Although linked to Buck in their shared pursuit of encouraging small-business development and tourism, Gigliello said she thinks one of the keys to encouraging business growth is increasing Breckenridge’s affordable-housing inventory to grow a strong, year-round workforce community. Education also would play a major role in attracting businesses to town, Gigliello said.
“I don’t want to overstep those boundaries of deciding what types of businesses can come here or not, but through education I think Breck could help address our turnover problem,” she said. “By talking about what it takes and what types of businesses are already here we can give potential business owners the knowledge they need to be competitive and profitable.”
Gigliello said there are opportunities to boost shoulder-season tourist traffic by being strategic in the types of events Breckenridge hosts in the future and by considering indoor events when the weather is difficult to predict during the spring and fall months.
“I would also continue to preserve open space because I think recreation is what attracted all of us here in the first place,” she said.
Another important item on Gigliello’s agenda is advocating for a more transparent government by expanding on the successes of www.engagebreckenridge.com and providing more opportunities for community involvement beyond a town council meeting.
“Too often people feel like they are caught off guard about topics talked about in town council,” Gigliello said. “I think there is an opportunity to hold quarterly or biannual community meetings to talk about issues coming up in the future.”
The town of Breckenridge municipal election takes place April 1 and three seats are open this year. Although they have not officially declared their candidacies, incumbent Councilmember Mark Burke and local resident Elisabeth Lawrence are anticipated to run as well.
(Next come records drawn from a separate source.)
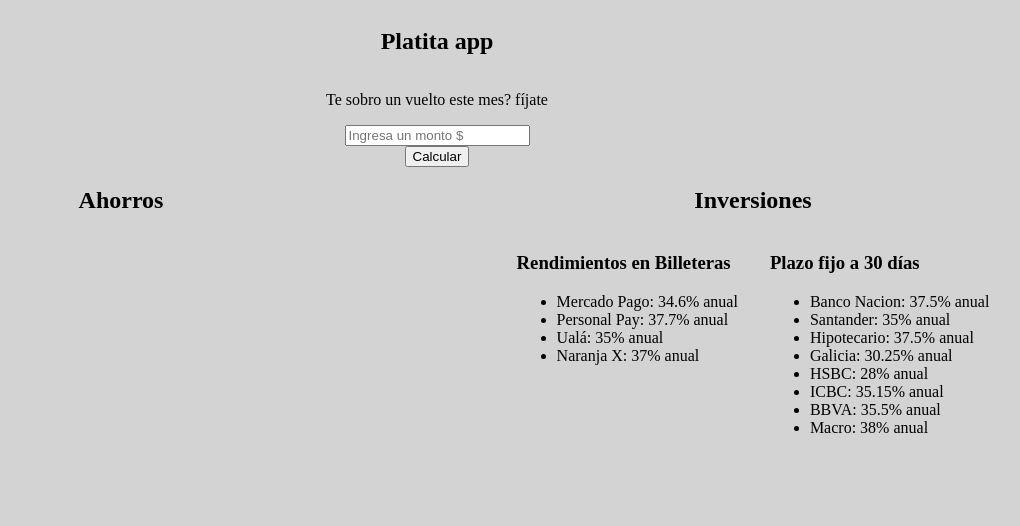
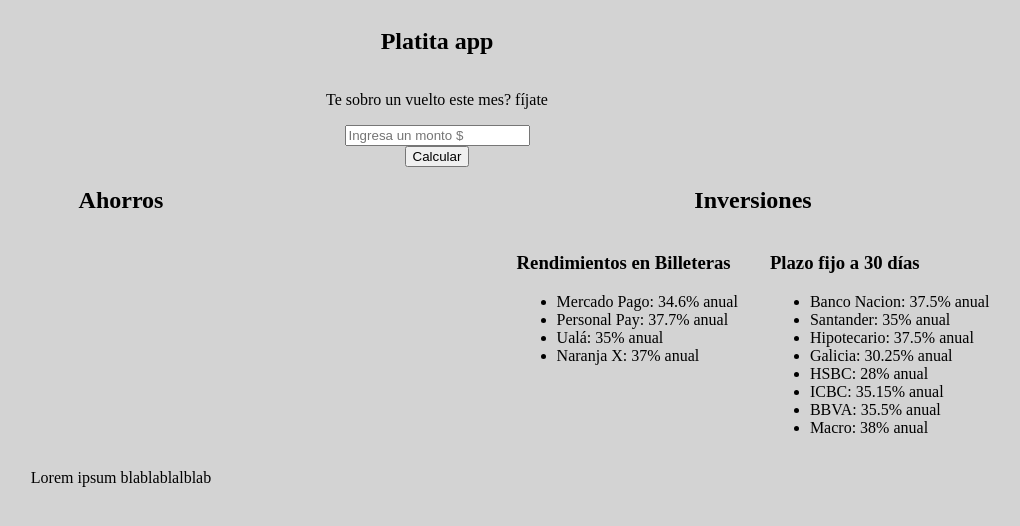
Before and after one commit to joastur11/vueltito-app, a website with bundled scripts: page project/index.html in a window 1280 px wide. Shown: the whole page, without its empty margins (203-1223 px from the left). Built offline with nearby package versions, Linux system fonts and the light colour scheme; no server answers.

Commit message:
agrega disclaimer (vacio)

```diff
--- a/project/index.html
+++ b/project/index.html
@@ -58,6 +58,9 @@
             </div>
           </div>
         </div>
+        <div class="disclaimer">
+          <p>Lorem ipsum blablablalblab</p>
+        </div>
       </section>
     </main>
     <script type="module" src='main.js'></script>
```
The three candidates who garner the most votes will earn the vacant seats.